▸ **DATA FOR REVIEW**:
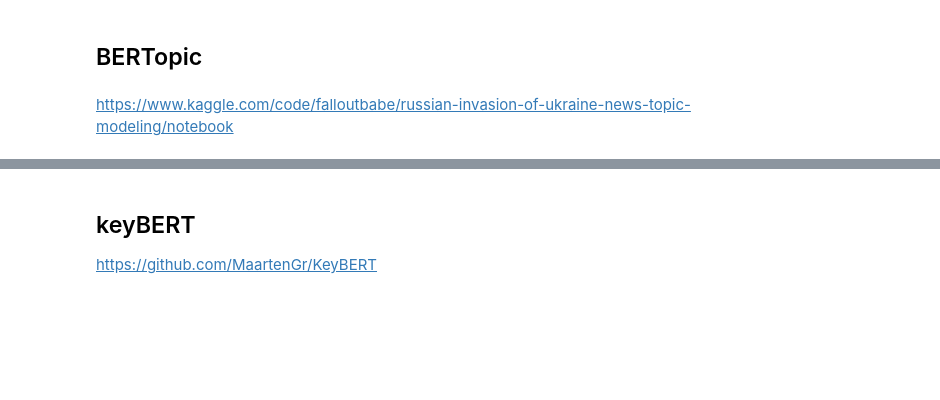
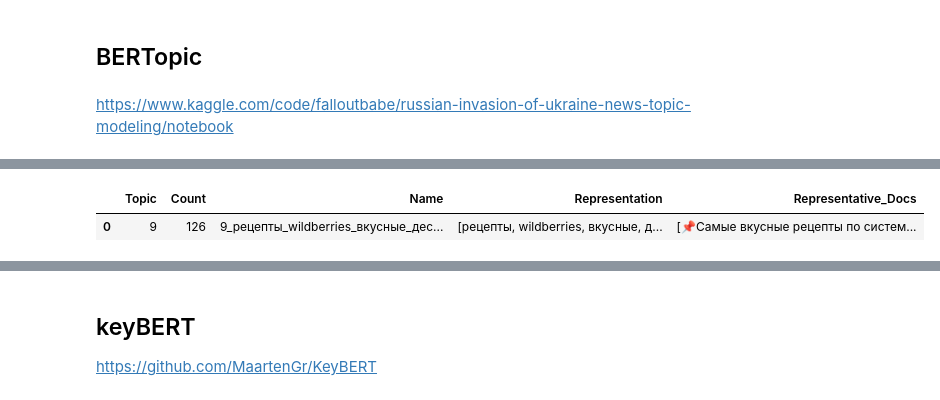
Before and after one commit to dripowner/GetRec-Telegram-Project, a Jupyter notebook: topic-and-keyword-extraction.ipynb, the cells around one changed output, grey strips where cells are left out. Saved outputs shown, nothing was run; the diff lists cells and outputs as text; code cells hidden in the pictures; blank space fills up the shorter version.

```diff
--- a/topic-and-keyword-extraction.ipynb
+++ b/topic-and-keyword-extraction.ipynb
@@ -136,0 +204,4 @@ topic_model.visualize_topics()
+# %%
+text = "Канал с рецептами"
+topic_model_ent.get_topic_info(topic_model_ent.transform(text)[0][0])
+# %% [output]
@@ -137 +210,3 @@ topic_model.visualize_topics()
+|  | Topic | Count | Name | Representation | Representative_Docs |
+| 0 | 9 | 126 | 9_рецепты_wildberries_вкусные_дес... | [рецепты, wildberries, вкусные, д... | [📌Самые вкусные рецепты по систем... |
 # %%
```
Also changed, not shown: parts of 27 cells of this notebook, 1 other file.
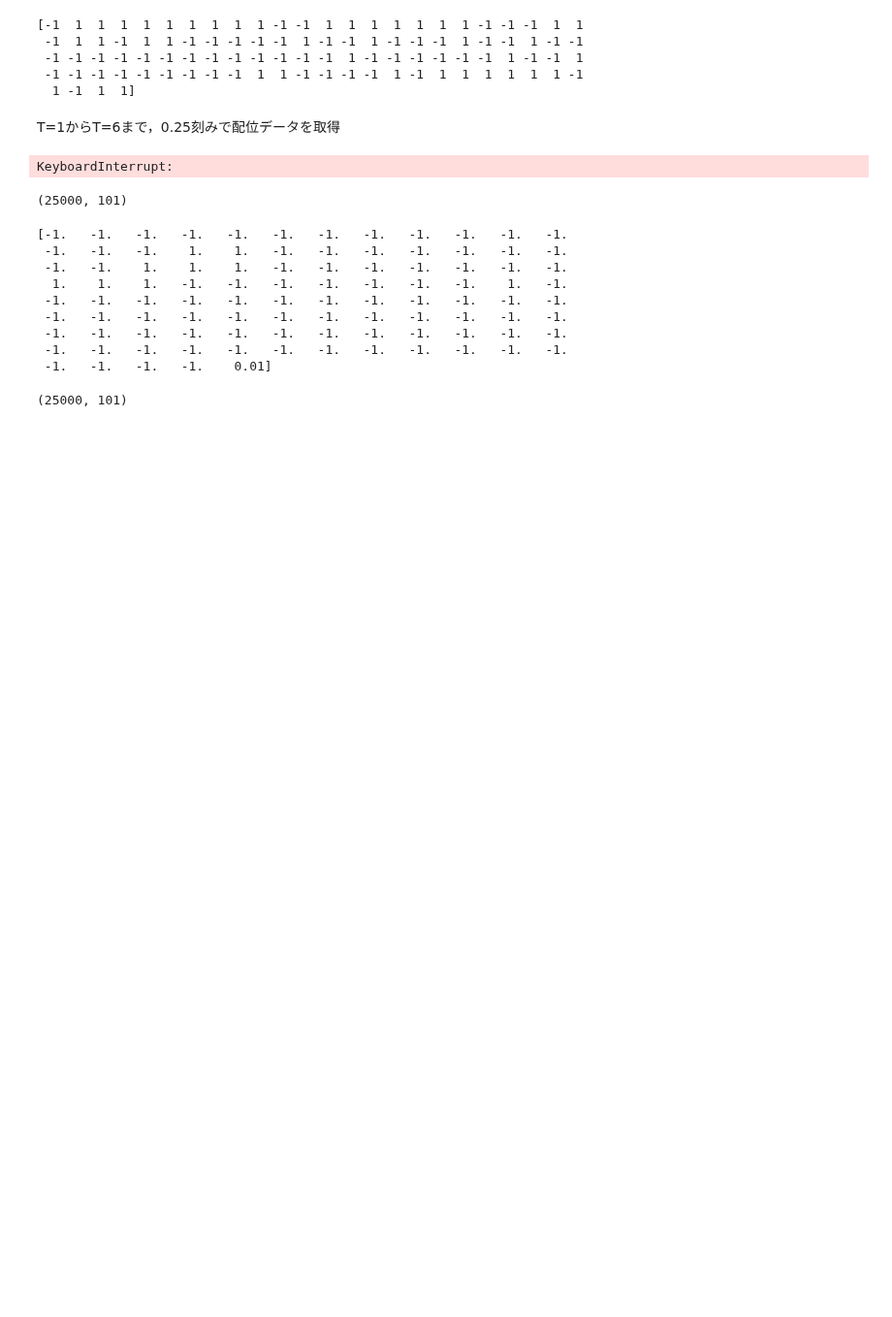
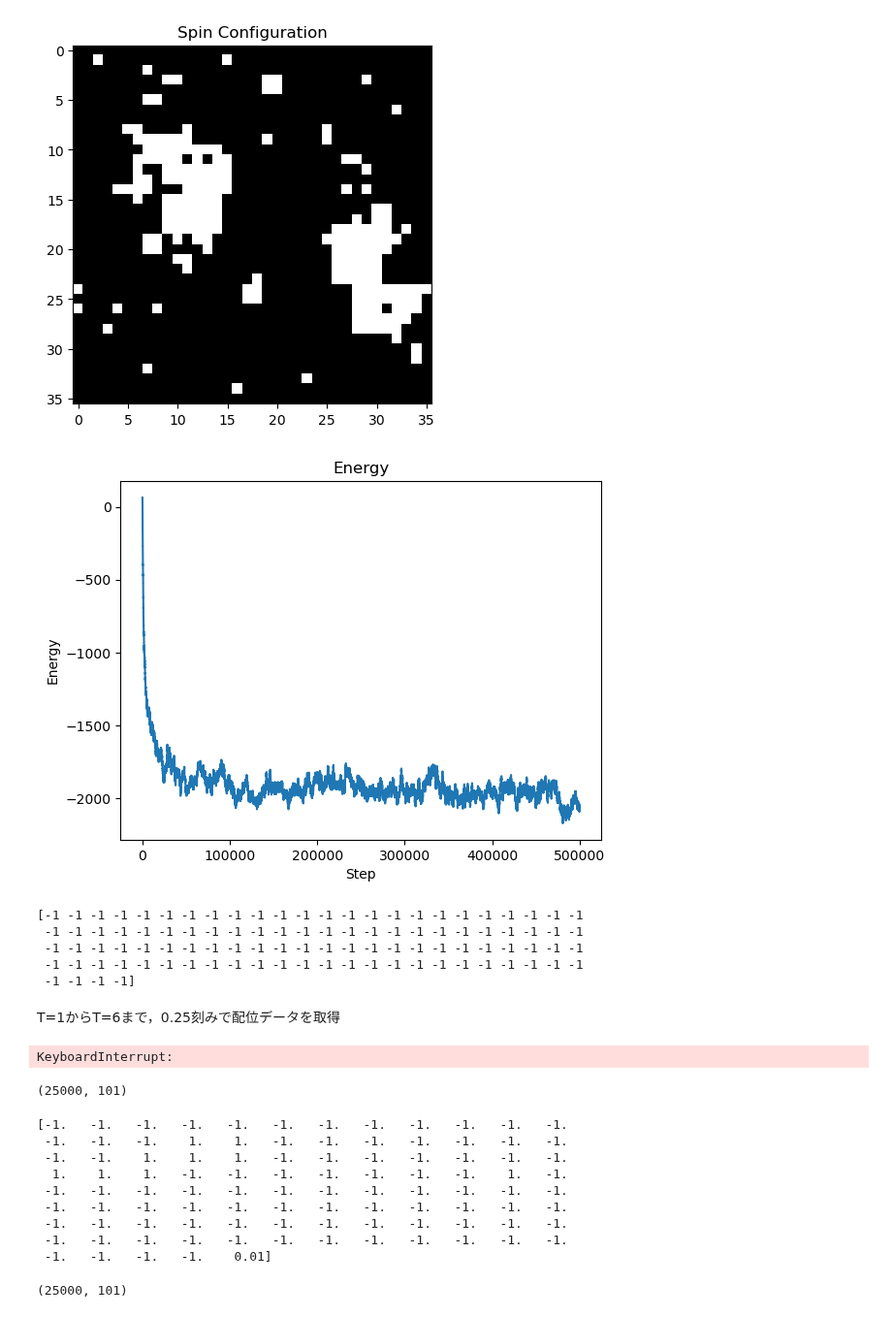
Before and after one commit to Chansuga/Master-s_thesis, a Jupyter notebook: Ising/Ising_samp.ipynb, the cells around one changed output. Shown at 97% size. Saved outputs shown, nothing was run; the diff lists cells and outputs as text; code cells hidden in the pictures; blank space fills up the shorter version.

```diff
--- a/Ising/Ising_samp.ipynb
+++ b/Ising/Ising_samp.ipynb
@@ -63,11 +65,28 @@ plt.show()
+# %%
+lattice, energies = metropolis_ising(36, 2.0, 500000)
+
+# スピン配位の可視化
+plt.imshow(lattice, cmap='gray', interpolation='nearest')
+plt.title("Spin Configuration")
+plt.show()
+
+# エネルギーの変化の可視化
+plt.plot(energies)
+plt.title("Energy")
+plt.xlabel("Step")
+plt.ylabel("Energy")
+plt.show()
+# %% [output]
+[figure, added]
+[figure, added]
 # %%
 print(np.ndarray.flatten(lattice))
 # %% [output]
-[-1  1  1  1  1  1  1  1  1  1 -1 -1  1  1  1  1  1  1  1 -1 -1 -1  1  1
- -1  1  1 -1  1  1 -1 -1 -1 -1 -1  1 -1 -1  1 -1 -1 -1  1 -1 -1  1 -1 -1
- -1 -1 -1 -1 -1 -1 -1 -1 -1 -1 -1 -1 -1  1 -1 -1 -1 -1 -1 -1  1 -1 -1  1
- -1 -1 -1 -1 -1 -1 -1 -1 -1  1  1 -1 -1 -1 -1  1 -1  1  1  1  1  1  1 -1
-  1 -1  1  1]
+[-1 -1 -1 -1 -1 -1 -1 -1 -1 -1 -1 -1 -1 -1 -1 -1 -1 -1 -1 -1 -1 -1 -1 -1
+ -1 -1 -1 -1 -1 -1 -1 -1 -1 -1 -1 -1 -1 -1 -1 -1 -1 -1 -1 -1 -1 -1 -1 -1
+ -1 -1 -1 -1 -1 -1 -1 -1 -1 -1 -1 -1 -1 -1 -1 -1 -1 -1 -1 -1 -1 -1 -1 -1
+ -1 -1 -1 -1 -1 -1 -1 -1 -1 -1 -1 -1 -1 -1 -1 -1 -1 -1 -1 -1 -1 -1 -1 -1
+ -1 -1 -1 -1]
 # %% [markdown]
 T=1からT=6まで，0.25刻みで配位データを取得
 # %%
```
Also changed, not shown: parts of 4 cells of this notebook, 2 other files.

▸ **DIRECTIONS FOR THIS TASK**: Skip every picture, and give the rest of the material above again exactly.

▸ **OUTPUT OF THE TASK**:
Before and after one commit to dripowner/GetRec-Telegram-Project, a Jupyter notebook: topic-and-keyword-extraction.ipynb, the cells around one changed output, grey strips where cells are left out. Saved outputs shown, nothing was run; the diff lists cells and outputs as text; code cells hidden in the pictures; blank space fills up the shorter version.

```diff
--- a/topic-and-keyword-extraction.ipynb
+++ b/topic-and-keyword-extraction.ipynb
@@ -136,0 +204,4 @@ topic_model.visualize_topics()
+# %%
+text = "Канал с рецептами"
+topic_model_ent.get_topic_info(topic_model_ent.transform(text)[0][0])
+# %% [output]
@@ -137 +210,3 @@ topic_model.visualize_topics()
+|  | Topic | Count | Name | Representation | Representative_Docs |
+| 0 | 9 | 126 | 9_рецепты_wildberries_вкусные_дес... | [рецепты, wildberries, вкусные, д... | [📌Самые вкусные рецепты по систем... |
 # %%
```
Also changed, not shown: parts of 27 cells of this notebook, 1 other file.
Before and after one commit to Chansuga/Master-s_thesis, a Jupyter notebook: Ising/Ising_samp.ipynb, the cells around one changed output. Shown at 97% size. Saved outputs shown, nothing was run; the diff lists cells and outputs as text; code cells hidden in the pictures; blank space fills up the shorter version.

```diff
--- a/Ising/Ising_samp.ipynb
+++ b/Ising/Ising_samp.ipynb
@@ -63,11 +65,28 @@ plt.show()
+# %%
+lattice, energies = metropolis_ising(36, 2.0, 500000)
+
+# スピン配位の可視化
+plt.imshow(lattice, cmap='gray', interpolation='nearest')
+plt.title("Spin Configuration")
+plt.show()
+
+# エネルギーの変化の可視化
+plt.plot(energies)
+plt.title("Energy")
+plt.xlabel("Step")
+plt.ylabel("Energy")
+plt.show()
+# %% [output]
+[figure, added]
+[figure, added]
 # %%
 print(np.ndarray.flatten(lattice))
 # %% [output]
-[-1  1  1  1  1  1  1  1  1  1 -1 -1  1  1  1  1  1  1  1 -1 -1 -1  1  1
- -1  1  1 -1  1  1 -1 -1 -1 -1 -1  1 -1 -1  1 -1 -1 -1  1 -1 -1  1 -1 -1
- -1 -1 -1 -1 -1 -1 -1 -1 -1 -1 -1 -1 -1  1 -1 -1 -1 -1 -1 -1  1 -1 -1  1
- -1 -1 -1 -1 -1 -1 -1 -1 -1  1  1 -1 -1 -1 -1  1 -1  1  1  1  1  1  1 -1
-  1 -1  1  1]
+[-1 -1 -1 -1 -1 -1 -1 -1 -1 -1 -1 -1 -1 -1 -1 -1 -1 -1 -1 -1 -1 -1 -1 -1
+ -1 -1 -1 -1 -1 -1 -1 -1 -1 -1 -1 -1 -1 -1 -1 -1 -1 -1 -1 -1 -1 -1 -1 -1
+ -1 -1 -1 -1 -1 -1 -1 -1 -1 -1 -1 -1 -1 -1 -1 -1 -1 -1 -1 -1 -1 -1 -1 -1
+ -1 -1 -1 -1 -1 -1 -1 -1 -1 -1 -1 -1 -1 -1 -1 -1 -1 -1 -1 -1 -1 -1 -1 -1
+ -1 -1 -1 -1]
 # %% [markdown]
 T=1からT=6まで，0.25刻みで配位データを取得
 # %%
```
Also changed, not shown: parts of 4 cells of this notebook, 2 other files.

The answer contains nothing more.